Several weeks ago, on a bright, mid-spring afternoon, I took this photo of the monument to William Tecumseh Sherman standing at Grand Army Plaza, on the southeast periphery of Central Park. Little did I know that this would probably be one of the last times that I—or, indeed, anyone in the vicinity—would see the 24-ft. high equestrian statue for awhile. According to David Dunlap’s article in The New York Times yesterday, officials of the Central Park Conservancy need to make changes in it very soon because of hairline cracks—less than a year after it had been regilded at a cost of $500,000.
I didn’t notice the so-called “crazing,” or cracking, when I was taking this picture. Mostly, I was just trying to find a good vantage point from which to shoot, since so many people were milling around the statue. Part of the reason why there was such a crowd was because it was such a nice day. But I’m convinced another, equally plausible reason is that sculptor Augustus Saint-Gaudens created a masterpiece.
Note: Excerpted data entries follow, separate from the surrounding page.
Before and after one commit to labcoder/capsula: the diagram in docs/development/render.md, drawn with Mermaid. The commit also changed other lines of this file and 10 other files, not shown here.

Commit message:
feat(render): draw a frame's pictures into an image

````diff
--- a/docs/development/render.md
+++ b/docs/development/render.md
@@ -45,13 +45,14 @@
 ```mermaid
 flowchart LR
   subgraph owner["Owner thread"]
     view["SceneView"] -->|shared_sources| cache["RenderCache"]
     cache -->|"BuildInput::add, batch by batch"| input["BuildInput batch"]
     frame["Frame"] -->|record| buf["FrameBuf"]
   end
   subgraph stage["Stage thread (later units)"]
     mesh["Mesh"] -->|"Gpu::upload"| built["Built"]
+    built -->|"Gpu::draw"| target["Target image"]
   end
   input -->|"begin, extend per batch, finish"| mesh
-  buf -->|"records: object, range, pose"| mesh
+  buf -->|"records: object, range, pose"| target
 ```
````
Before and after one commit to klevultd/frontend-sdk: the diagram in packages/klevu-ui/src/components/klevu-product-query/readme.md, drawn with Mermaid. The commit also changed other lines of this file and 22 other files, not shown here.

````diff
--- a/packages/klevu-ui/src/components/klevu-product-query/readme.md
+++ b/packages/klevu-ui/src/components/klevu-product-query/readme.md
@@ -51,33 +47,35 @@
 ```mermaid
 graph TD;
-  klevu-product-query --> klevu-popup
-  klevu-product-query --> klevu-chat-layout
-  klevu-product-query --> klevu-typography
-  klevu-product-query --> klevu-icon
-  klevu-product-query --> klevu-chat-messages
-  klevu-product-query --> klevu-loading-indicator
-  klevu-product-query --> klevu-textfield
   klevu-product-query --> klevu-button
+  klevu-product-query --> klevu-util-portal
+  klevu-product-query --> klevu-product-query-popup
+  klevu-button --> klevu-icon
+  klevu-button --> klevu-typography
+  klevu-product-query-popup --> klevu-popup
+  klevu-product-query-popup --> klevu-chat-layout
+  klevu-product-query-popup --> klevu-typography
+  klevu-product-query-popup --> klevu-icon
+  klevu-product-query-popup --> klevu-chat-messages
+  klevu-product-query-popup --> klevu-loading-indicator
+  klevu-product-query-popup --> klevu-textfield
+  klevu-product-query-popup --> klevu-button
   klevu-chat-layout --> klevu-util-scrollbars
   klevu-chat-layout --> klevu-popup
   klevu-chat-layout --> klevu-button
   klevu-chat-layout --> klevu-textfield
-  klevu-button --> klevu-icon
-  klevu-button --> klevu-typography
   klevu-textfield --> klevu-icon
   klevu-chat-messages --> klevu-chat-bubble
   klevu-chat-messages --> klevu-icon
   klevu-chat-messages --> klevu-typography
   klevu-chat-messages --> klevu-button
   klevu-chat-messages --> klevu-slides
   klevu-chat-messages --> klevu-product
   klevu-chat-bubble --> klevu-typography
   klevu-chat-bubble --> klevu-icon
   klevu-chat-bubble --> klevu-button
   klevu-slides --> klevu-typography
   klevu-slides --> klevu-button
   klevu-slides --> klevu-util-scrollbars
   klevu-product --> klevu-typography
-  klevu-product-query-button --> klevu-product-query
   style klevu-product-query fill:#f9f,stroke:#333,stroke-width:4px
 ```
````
That latter fact is why the Central Park Conservancy is going to such lengths to preserve the statue—and why, undoubtedly, so many like me will be there when work is done for good on it this time.